** What you need to do **
Find all lines with the word "правда" in the material, then copy them.

** Data under study **
Content starts

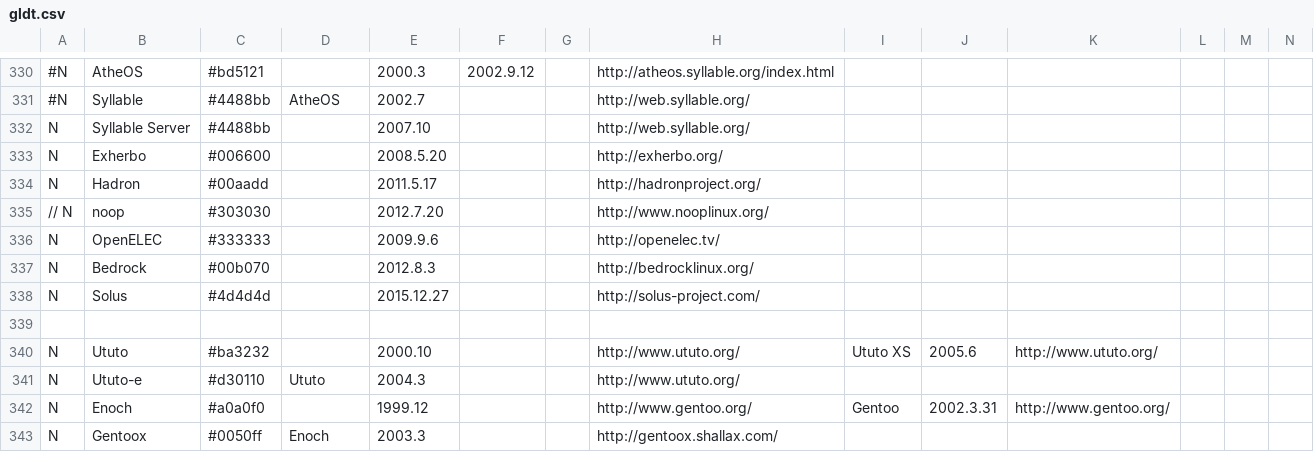
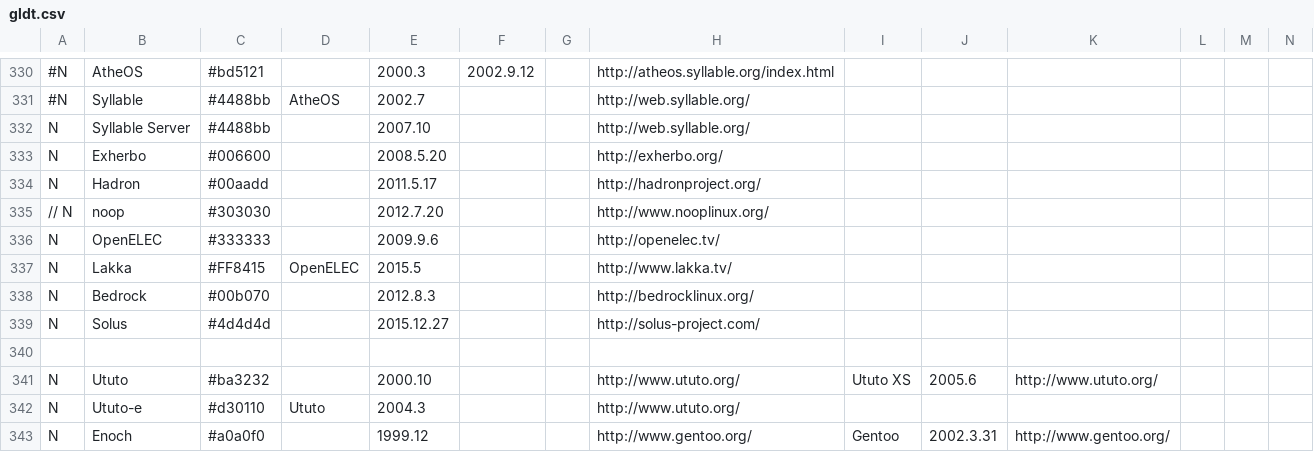
Before and after one commit to FabioLolix/LinuxTimeline, a CSV file: gldt.csv, drawn as a sheet; only a part is shown, gaps mark what is left out; the shorter side is filled out with more unchanged rows; rows hold the shown columns only; the diff names each change by its address in the sheet, - before the commit and + after, or states it on an @@ line.

Commit message:
Added Lakka

```diff
--- a/gldt.csv
+++ b/gldt.csv
+row 337: N | Lakka | #FF8415 | OpenELEC | 2015.5 |  |  | http://www.lakka.tv/
```
Also changed, not shown: 1 other file.
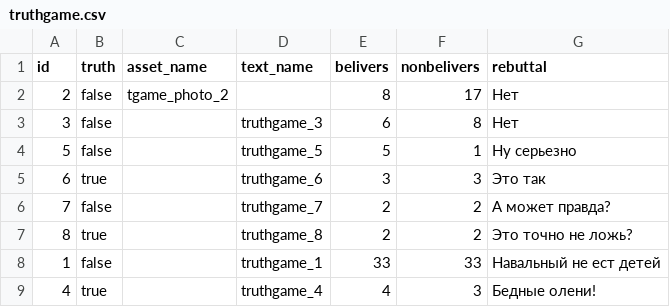
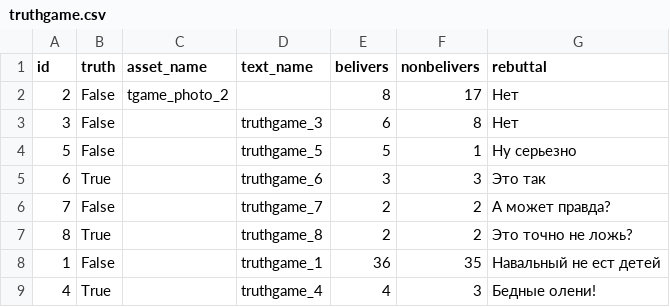
Before and after one commit to AntipropPrject/antipropagandabot, a CSV file: resources/truthgame.csv, drawn as a sheet.

Commit message:
tg

```diff
--- a/resources/truthgame.csv
+++ b/resources/truthgame.csv
@@ -1,9 +1,9 @@
 id,truth,asset_name,text_name,belivers,nonbelivers,rebuttal
-2,false,tgame_photo_2,,8,17,Нет
-3,false,,truthgame_3,6,8,Нет
-5,false,,truthgame_5,5,1,Ну серьезно
-6,true,,truthgame_6,3,3,Это так
-7,false,,truthgame_7,2,2,А может правда?
-8,true,,truthgame_8,2,2,Это точно не ложь?
-1,false,,truthgame_1,33,33,Навальный не ест детей
-4,true,,truthgame_4,4,3,Бедные олени!
+2,False,tgame_photo_2,,8,17,Нет
+3,False,,truthgame_3,6,8,Нет
+5,False,,truthgame_5,5,1,Ну серьезно
+6,True,,truthgame_6,3,3,Это так
+7,False,,truthgame_7,2,2,А может правда?
+8,True,,truthgame_8,2,2,Это точно не ложь?
+1,False,,truthgame_1,36,35,Навальный не ест детей
+4,True,,truthgame_4,4,3,Бедные олени!
```
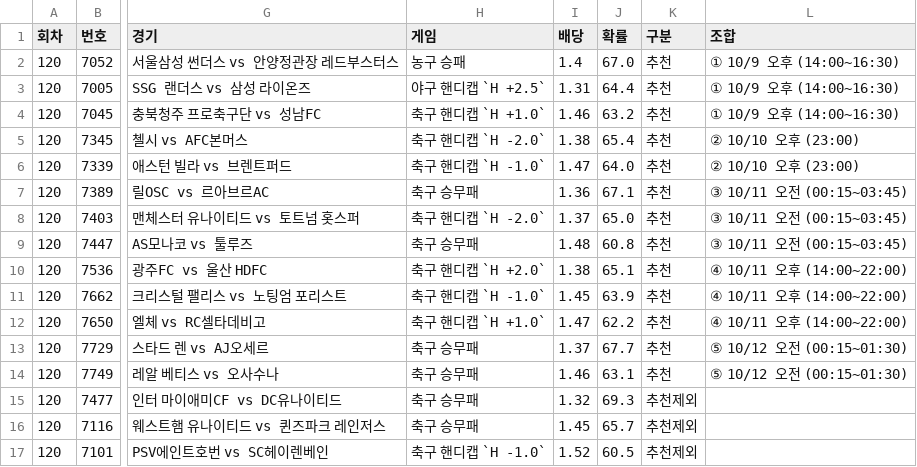
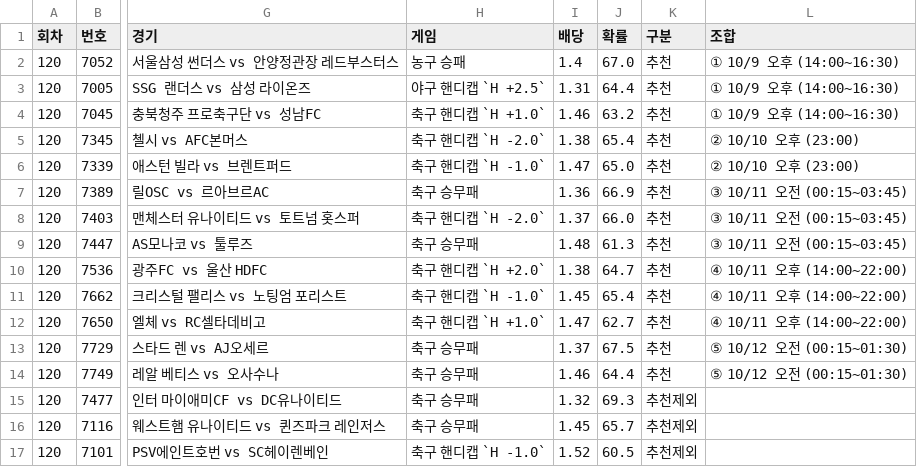
Before and after one commit to Mrzero-00/ai-playground, a CSV file: 승부예측 프로그램/추천기록.csv, drawn as a sheet; only a part is shown, gaps mark what is left out; the diff names each change by its address in the sheet, - before the commit and + after, or states it on an @@ line.

```diff
--- a/승부예측 프로그램/추천기록.csv
+++ b/승부예측 프로그램/추천기록.csv
-J6 (확률): 64.0
+J6 (확률): 65.0
-J7 (확률): 67.1
+J7 (확률): 66.9
-J8 (확률): 65.0
+J8 (확률): 66.0
-J9 (확률): 60.8
+J9 (확률): 61.3
-J10 (확률): 65.1
+J10 (확률): 64.7
-J11 (확률): 63.9
+J11 (확률): 65.4
-J12 (확률): 62.2
+J12 (확률): 62.7
-J13 (확률): 67.7
+J13 (확률): 67.5
-J14 (확률): 63.1
+J14 (확률): 64.4
```
Also changed, not shown: 7 other files.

Content ends

** Finished exercise **
-7,false,,truthgame_7,2,2,А может правда?
+7,False,,truthgame_7,2,2,А может правда?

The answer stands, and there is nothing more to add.